Problem to solve
Scan the records below for the string "setArticles" and return every line where it appears.

Content starts

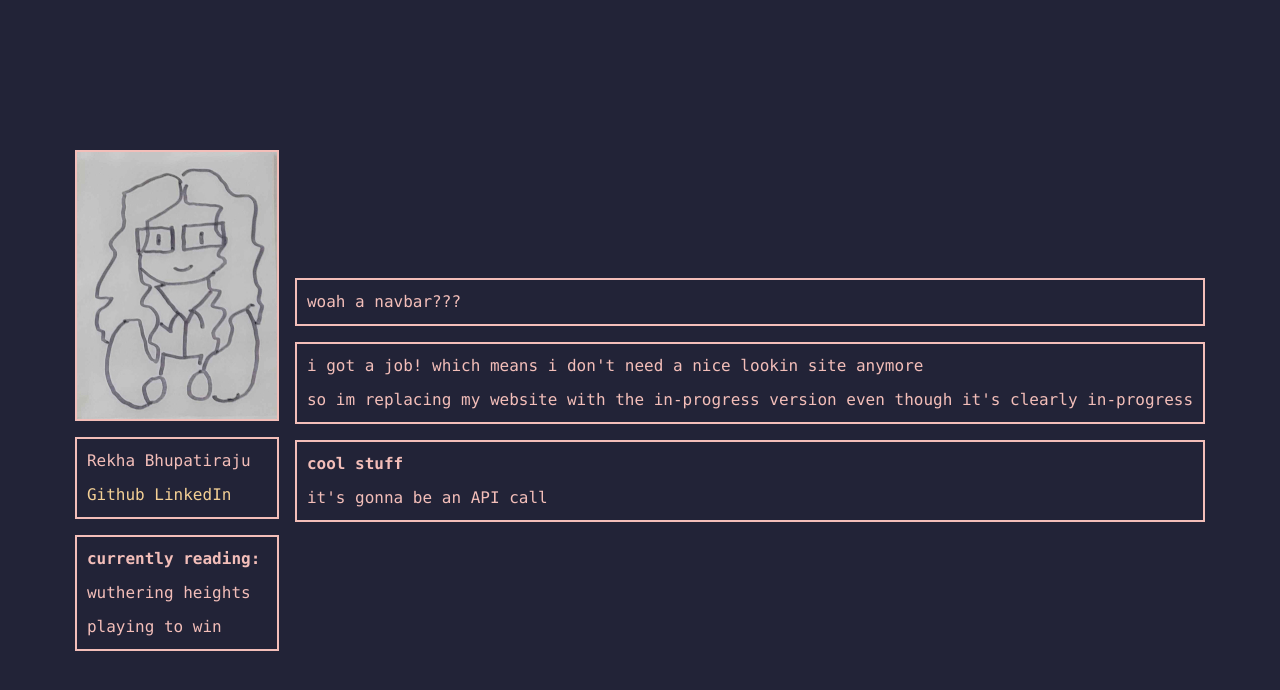
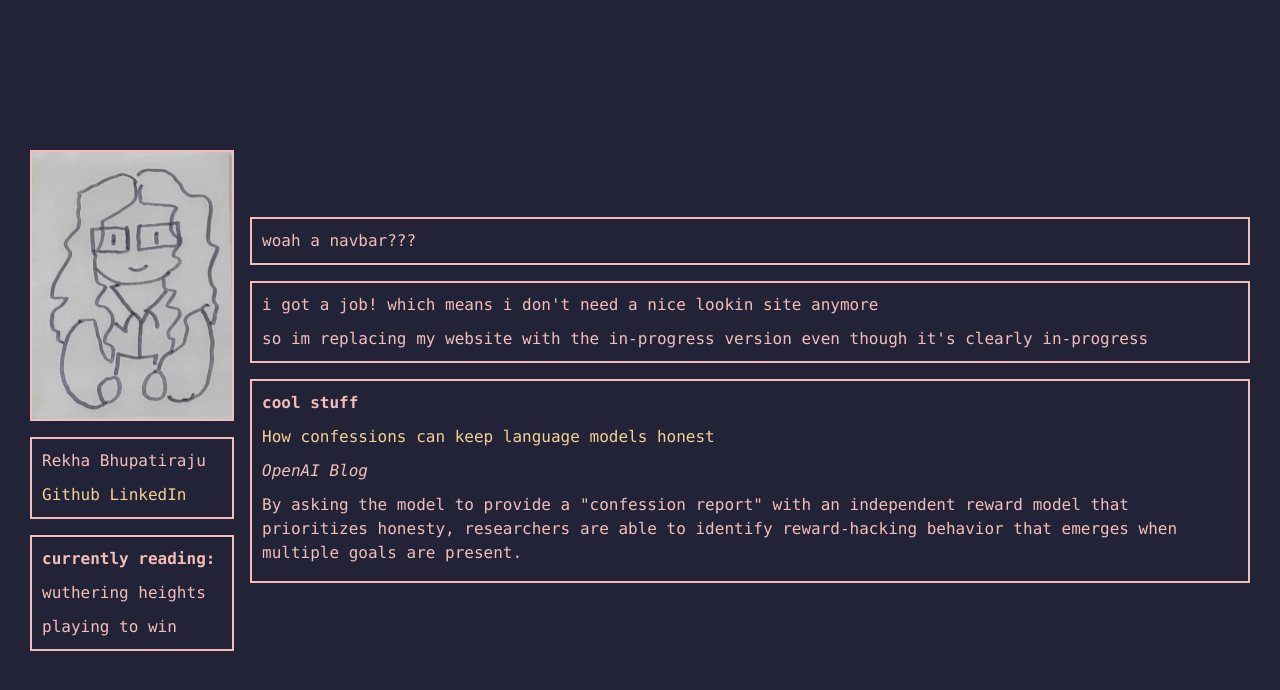
Before and after one commit to therekha/aboutme, a React (Vite) app: page / in a window 1280 px wide. Shown: the top 690 px of the page. Built offline with nearby package versions, Linux system fonts and the light colour scheme.

Commit message:
initial setup for api-based fieldss

```diff
--- a/src/App.css
+++ b/src/App.css
@@ -1,5 +1,10 @@
 .tile {
   border: 2px solid var(--rosepink);
+    max-width: 1000px; /* adjust this value to your preference */
+    word-wrap: break-word;
+    overflow-wrap: break-word;
+    max-height: 500px; /* adjust this value to your preference */
+    overflow-y: auto;
   p, h1 {
     margin: 10px;
   }
--- a/src/CoolStuff.tsx
+++ b/src/CoolStuff.tsx
@@ -1,8 +1,44 @@
+import {useEffect, useState } from "react";
+
 export function CoolStuff() {
+    type Article = {
+        title: string;
+        url: string;
+        source: string;
+        description: string;
+    }
+
+    let [articles, setArticles] = useState<Article[]>([]);
+
+    function getLinks(): Article[] {
+        //will b api call later
+        return [{
+            title: "How confessions can keep language models honest",
+            url: "https://openai.com/index/how-confessions-can-keep-language-models-honest/?utm_source=tldrai",
+            source: "OpenAI Blog",
+            description: "By asking the model to provide a \"confession report\" with an independent reward model that prioritizes honesty, researchers are able to identify reward-hacking behavior that emerges when multiple goals are present."
+        }]
+    }
+
+
+    useEffect(() => {
+        setArticles(getLinks());
+    }, []);
+
   return (
     <div>
       <h1><strong>cool stuff</strong></h1>
-      <p>it's gonna be an API call</p>
+        {articles.map((article) => (
+            <div key={article.url} className="mb-4">
+                <h1>
+                    <a href={article.url} className="text-rosepink-500 hover:underline">
+                        {article.title}
+                    </a>
+                </h1>
+                <p><em>{article.source}</em></p>
+                <p>{article.description}</p>
+            </div>
+        ))}
     </div>
   );
 }
--- a/src/Currently.tsx
+++ b/src/Currently.tsx
@@ -1,9 +1,19 @@
+import {useEffect, useState } from "react";
+
 export function Currently () {
+    let [books, setBooks] = useState<string[]>([]);
+
+    //dummy data for now
+    useEffect(() => {
+        setBooks(["wuthering heights", "playing to win"]);
+    }, []);
+
     return (
         <div>
           <h1><strong>currently reading:</strong></h1>
-          <p>wuthering heights</p>
-          <p>playing to win</p>
+          {books.map((book) => (
+            <p key={book}>{book}</p>
+          ))}
         </div>
     );
 }
```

Content ends

Response box
+    let [articles, setArticles] = useState<Article[]>([]);
+        setArticles(getLinks());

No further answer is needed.